This is ugly: deposits have fallen substantially since November when I had my discussion (here) with David Einhorn about Piraeus bank. This should add substantial funding pressure for the banks. Obviously, it is out of question to “grow your loan book” in such an environment.
One of the arguments we had been about the cost of funds, here is what David had to say,
(…) The 2.04% is the cost of new time deposits in August 2014. This is not the average cost of deposits in the Q2 2014 financial reports, which was 2.62% according to the same presentation (and 2.71% in Greece time deposits). This cost will reduce down to the new cost of deposits over the 1-2 quarter duration of the time deposits. So even without any additional lowering of deposit pricing you would still expect to see a near 60bps improvement.

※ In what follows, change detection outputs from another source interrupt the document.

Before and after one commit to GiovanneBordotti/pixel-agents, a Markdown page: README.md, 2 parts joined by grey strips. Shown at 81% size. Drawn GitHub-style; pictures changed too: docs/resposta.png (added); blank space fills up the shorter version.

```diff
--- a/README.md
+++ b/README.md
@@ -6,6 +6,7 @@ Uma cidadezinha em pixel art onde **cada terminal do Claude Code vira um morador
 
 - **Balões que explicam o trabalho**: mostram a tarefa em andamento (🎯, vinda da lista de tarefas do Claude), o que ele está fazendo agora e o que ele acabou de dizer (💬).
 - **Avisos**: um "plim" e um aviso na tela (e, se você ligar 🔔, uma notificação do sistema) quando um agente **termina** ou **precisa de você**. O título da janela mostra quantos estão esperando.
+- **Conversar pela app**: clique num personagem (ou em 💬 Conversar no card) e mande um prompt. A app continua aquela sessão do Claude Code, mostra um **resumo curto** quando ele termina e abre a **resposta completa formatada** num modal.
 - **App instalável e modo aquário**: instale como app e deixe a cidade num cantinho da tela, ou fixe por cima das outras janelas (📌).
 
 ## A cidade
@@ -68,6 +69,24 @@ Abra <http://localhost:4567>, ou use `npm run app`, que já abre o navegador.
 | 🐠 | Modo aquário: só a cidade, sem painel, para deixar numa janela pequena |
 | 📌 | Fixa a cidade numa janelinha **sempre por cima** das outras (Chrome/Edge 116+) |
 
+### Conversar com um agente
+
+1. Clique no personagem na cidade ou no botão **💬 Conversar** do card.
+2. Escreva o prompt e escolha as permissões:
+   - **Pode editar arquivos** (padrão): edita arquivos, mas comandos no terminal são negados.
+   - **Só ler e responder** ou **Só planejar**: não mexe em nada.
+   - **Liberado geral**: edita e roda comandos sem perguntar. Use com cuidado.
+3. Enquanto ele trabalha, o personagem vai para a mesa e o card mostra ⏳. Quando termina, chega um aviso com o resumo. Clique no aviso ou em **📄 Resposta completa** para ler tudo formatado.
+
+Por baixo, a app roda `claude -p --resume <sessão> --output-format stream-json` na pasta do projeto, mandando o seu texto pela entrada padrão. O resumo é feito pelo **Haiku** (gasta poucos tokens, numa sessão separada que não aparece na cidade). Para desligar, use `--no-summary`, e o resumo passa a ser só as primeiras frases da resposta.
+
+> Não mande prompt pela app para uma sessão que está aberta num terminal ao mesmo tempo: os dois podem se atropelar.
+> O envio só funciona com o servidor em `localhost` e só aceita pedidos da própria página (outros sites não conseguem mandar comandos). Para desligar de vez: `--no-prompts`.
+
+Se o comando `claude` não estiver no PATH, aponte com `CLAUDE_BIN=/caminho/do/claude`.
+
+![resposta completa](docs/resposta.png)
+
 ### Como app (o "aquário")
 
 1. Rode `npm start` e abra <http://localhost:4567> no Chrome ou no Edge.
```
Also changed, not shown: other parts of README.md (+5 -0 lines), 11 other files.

This is obviously very material given there are €29.6bn of time deposits (the rates are also coming down on savings and sight deposits but this is much less relevant). The 60bps is worth close to €200m of additional annualised PPI, compared with the €1.2bn annualised reported PPI in Q2 2014. How low can deposit rates go? Time will tell of course but rates in the other periphery are around 1% and the management teams of the Greek banks are clearly trying to reduce them towards this level. I would suspect another 50bps (…)
So the average cost of new deposits was 2.04 percent in August 2014. Out of curiosity I looked up deposit rates Piraeus bank currently offers clients who want to open an account (here).

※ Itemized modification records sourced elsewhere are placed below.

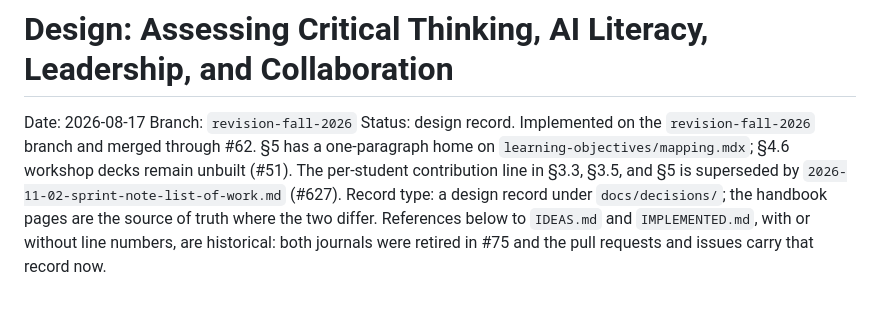
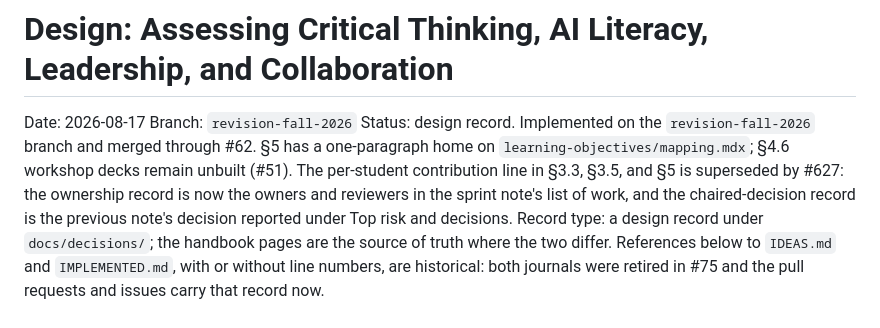
Before and after one commit to adulbrich/cs-capstone-handbook, a Markdown page: docs/decisions/2026-08-17-four-skills-assessment-design.md, the part around the change. GitHub-like rendering.

```diff
--- a/docs/decisions/2026-08-17-four-skills-assessment-design.md
+++ b/docs/decisions/2026-08-17-four-skills-assessment-design.md
@@ -2,7 +2,7 @@
 
 Date: 2026-08-17
 Branch: `revision-fall-2026`
-Status: design record. Implemented on the `revision-fall-2026` branch and merged through #62. §5 has a one-paragraph home on `learning-objectives/mapping.mdx`; §4.6 workshop decks remain unbuilt (#51). The per-student contribution line in §3.3, §3.5, and §5 is superseded by `2026-11-02-sprint-note-list-of-work.md` (#627).
+Status: design record. Implemented on the `revision-fall-2026` branch and merged through #62. §5 has a one-paragraph home on `learning-objectives/mapping.mdx`; §4.6 workshop decks remain unbuilt (#51). The per-student contribution line in §3.3, §3.5, and §5 is superseded by #627: the ownership record is now the owners and reviewers in the sprint note's list of work, and the chaired-decision record is the previous note's decision reported under Top risk and decisions.
 Record type: a design record under `docs/decisions/`; the handbook pages are the source of truth where the two differ. References below to `IDEAS.md` and `IMPLEMENTED.md`, with or without line numbers, are historical: both journals were retired in #75 and the pull requests and issues carry that record now.
 
 ## 1. Context and Drivers
```
Also changed, not shown: docs/decisions/2026-11-02-sprint-note-list-of-work.md (deleted, +0 -37 lines).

And what do I see?
Rates range from 0-1.4 percent – lower than in August 2014!! (I note that they offer a multitude of complex products, presumably to con their clients akin to mobile companies).
To sum up: a substantial drop in supply (of deposits) has not caused any increase in the price of funding. Given that the balance sheet of the Bank is more or less unchanged, we can rule out a commensurate drop in demand (for funding).

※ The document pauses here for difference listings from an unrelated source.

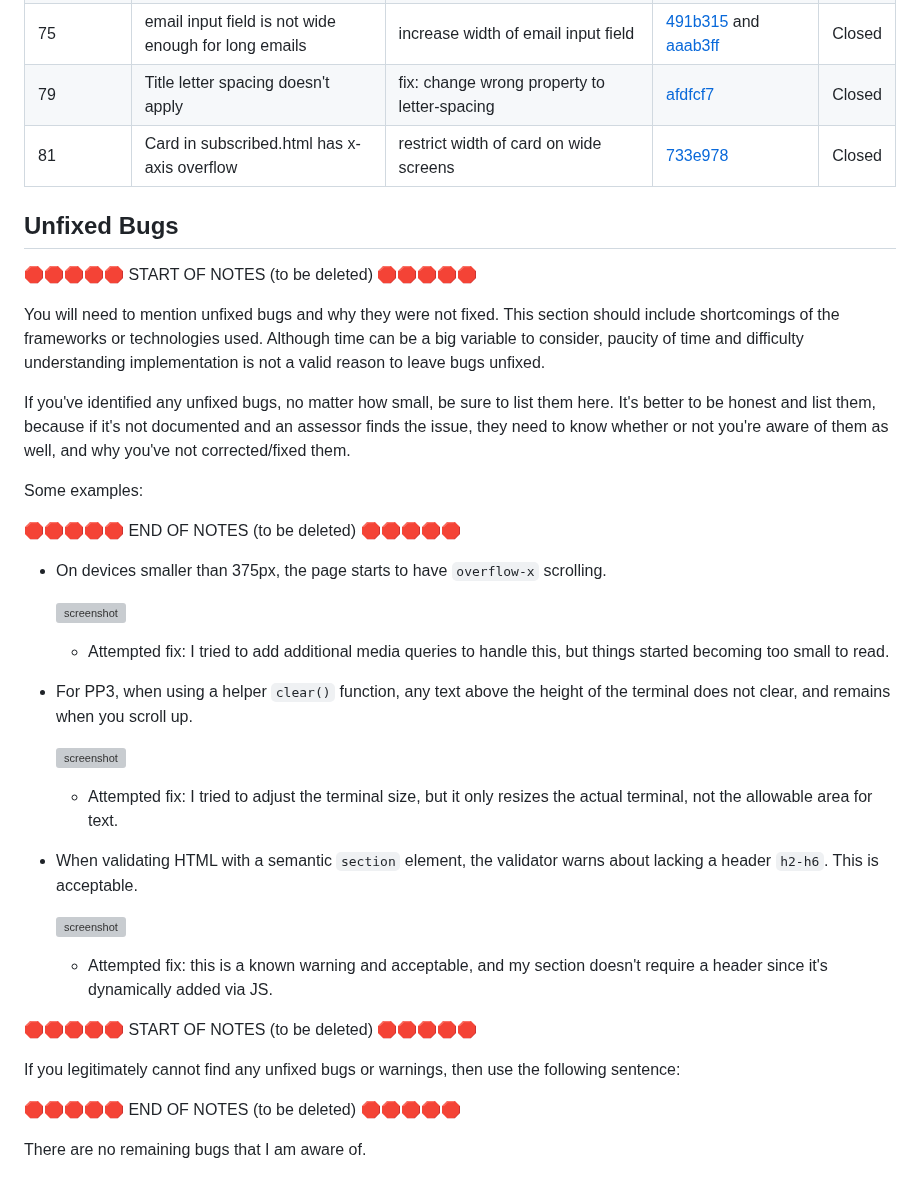
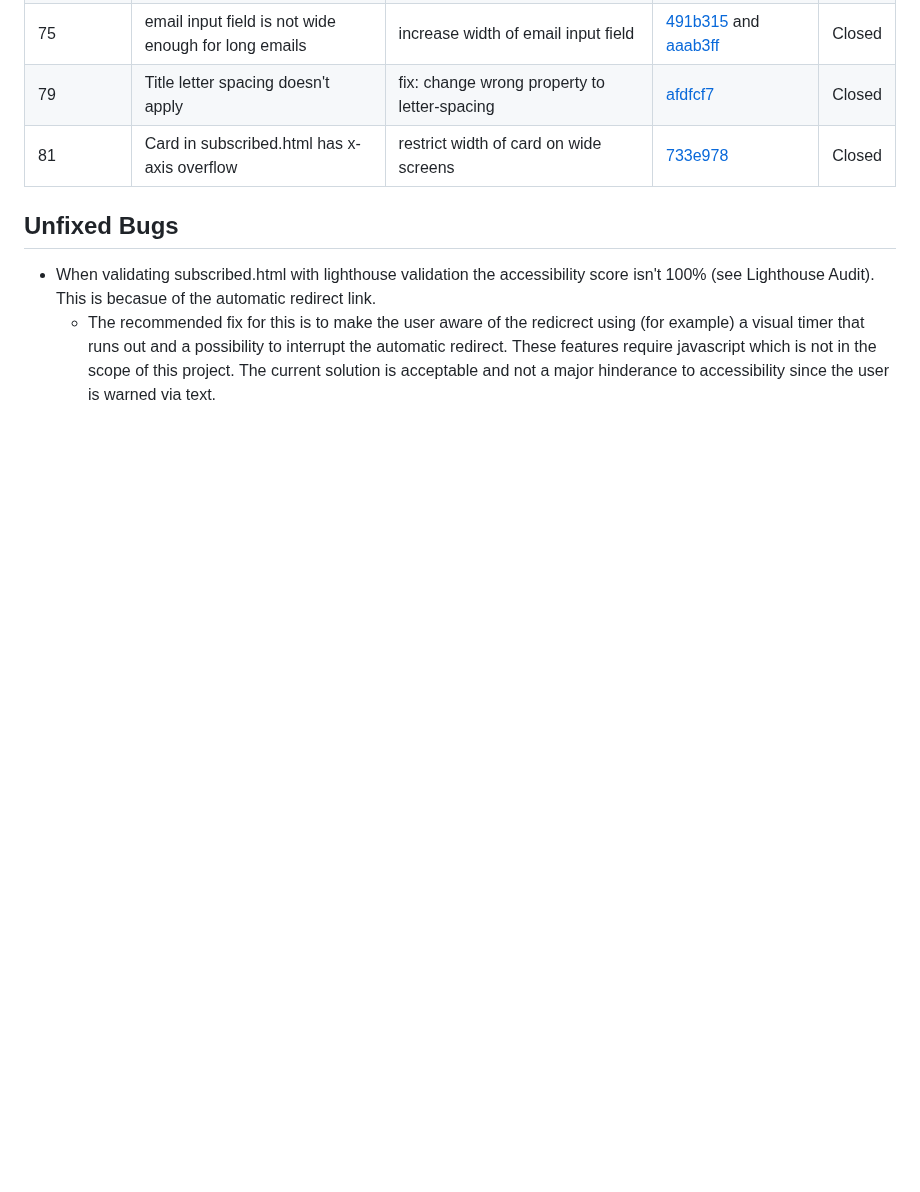
Before and after one commit to benschaf/tabletennis-vs-pingpong, a Markdown page: testing.md, the part around the change. Drawn GitHub-style; blank space fills up the shorter version; grey boxes are pictures that could not be loaded.

Commit message:
doc: add unfixed bugs closes #32

```diff
--- a/testing.md
+++ b/testing.md
@@ -120,43 +120,5 @@ All recently closed/fixed bugs can be tracked [via github Issues](https://github
 
 ## Unfixed Bugs
 
-🛑🛑🛑🛑🛑 START OF NOTES (to be deleted) 🛑🛑🛑🛑🛑
-
-You will need to mention unfixed bugs and why they were not fixed.
-This section should include shortcomings of the frameworks or technologies used.
-Although time can be a big variable to consider, paucity of time and difficulty understanding
-implementation is not a valid reason to leave bugs unfixed.
-
-If you've identified any unfixed bugs, no matter how small, be sure to list them here.
-It's better to be honest and list them, because if it's not documented and an assessor finds the issue,
-they need to know whether or not you're aware of them as well, and why you've not corrected/fixed them.
-
-Some examples:
-
-🛑🛑🛑🛑🛑 END OF NOTES (to be deleted) 🛑🛑🛑🛑🛑
-
-- On devices smaller than 375px, the page starts to have `overflow-x` scrolling.
-
-    ![screenshot](documentation/unfixed-bug01.png)
-
-    - Attempted fix: I tried to add additional media queries to handle this, but things started becoming too small to read.
-
-- For PP3, when using a helper `clear()` function, any text above the height of the terminal does not clear, and remains when you scroll up.
-
-    ![screenshot](documentation/unfixed-bug02.png)
-
-    - Attempted fix: I tried to adjust the terminal size, but it only resizes the actual terminal, not the allowable area for text.
-
-- When validating HTML with a semantic `section` element, the validator warns about lacking a header `h2-h6`. This is acceptable.
-
-    ![screenshot](documentation/unfixed-bug03.png)
-
-    - Attempted fix: this is a known warning and acceptable, and my section doesn't require a header since it's dynamically added via JS.
-
-🛑🛑🛑🛑🛑 START OF NOTES (to be deleted) 🛑🛑🛑🛑🛑
-
-If you legitimately cannot find any unfixed bugs or warnings, then use the following sentence:
-
-🛑🛑🛑🛑🛑 END OF NOTES (to be deleted) 🛑🛑🛑🛑🛑
-
-There are no remaining bugs that I am aware of.
+- When validating subscribed.html with lighthouse validation the accessibility score isn't 100% (see Lighthouse Audit). This is becasue of the automatic redirect link.
+    - The recommended fix for this is to make the user aware of the redicrect using (for example) a visual timer that runs out and a possibility to interrupt the automatic redirect. These features require javascript which is not in the scope of this project. The current solution is acceptable and not a major hinderance to accessibility since the user is warned via text.
```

Do we need to rewrite economic theory? Is this some puzzle, something which has an unorthodox answer? Maybe rates stay low because there is a lack of profitable investments in the Greek economy? Maybe it is inflation expectations?
Rates are low because Piraeus bank does not have to bother about funding. There is a (very) large market player who does not make economic decisions and happily supplies any amount of funds needed. Market participants have an expression for that: dumb money. You know who I am talking about,
Deposit rates in Greece are low because the ECB (technically the Greek central bank) provides any amount of funds needed. There is no need for Greek banks to attract funds or keep costumers.
Now, the interesting thing is that any day that passes with deposit outflows (and higher ECB credit lines) the negotiating position of Varoufakis and Tsipras (who have made ludicrous promises to the electorate) improves. Why, that’s what I wrote in another post in February (here),
(…) Or take the ECB. A write-off would finally make it clear that it has engaged in government financing, although explicitly forbidden by EU contracts. This certainly would mean the end of the fiscal union debate. As someone who is tired to see government economists and “quality” newspapers argue for that nonsense, I would highly welcome such a development – even if I am aware that it would lead to a big economic and political crisis. (I confess that am a fan of the German proverb: “Besser ein Ende mit Schrecken, als Schrecken ohne Ende!”)
And this is exactly the reason why a write-off will never happen, as long as extend and pretend works. The accounting of government is opaque for a purpose. It has never been otherwise. If you do not believe me, read this book, it will cure you of any illusions you might have (…)
That’s right, even though the Eurocrats certainly dislike the two Marxist lunatics who make fools out of them, and even though the Greek economy (or the fate of ordinary Greeks) do not matter at all to them, they try to avoid a (formal) default at all costs, otherwise there is a rude awakening in the electorate in the core countries. And the costs are increasing by the day…
Although many predict this weekend could bring capital controls and the like in Greece, I do not think anything will happen. Instead, we will see further extend and pretend. Do not forget that a default would come at a very inopportune time now that the (of course independent) EU top court has decided that the purchase of government bonds is not government financing (here). This is probably a bold statement given current headlines, but I will stick to it.
Let me be clear: I am NOT predicting this can or will go on forever, or that the parties involved can “solve” the Greek problem. Surely, at some future point in time some kind of shock will occur, I just do not feel it is time yet. And aren’t market crashes more likely to happen in autumn anyway?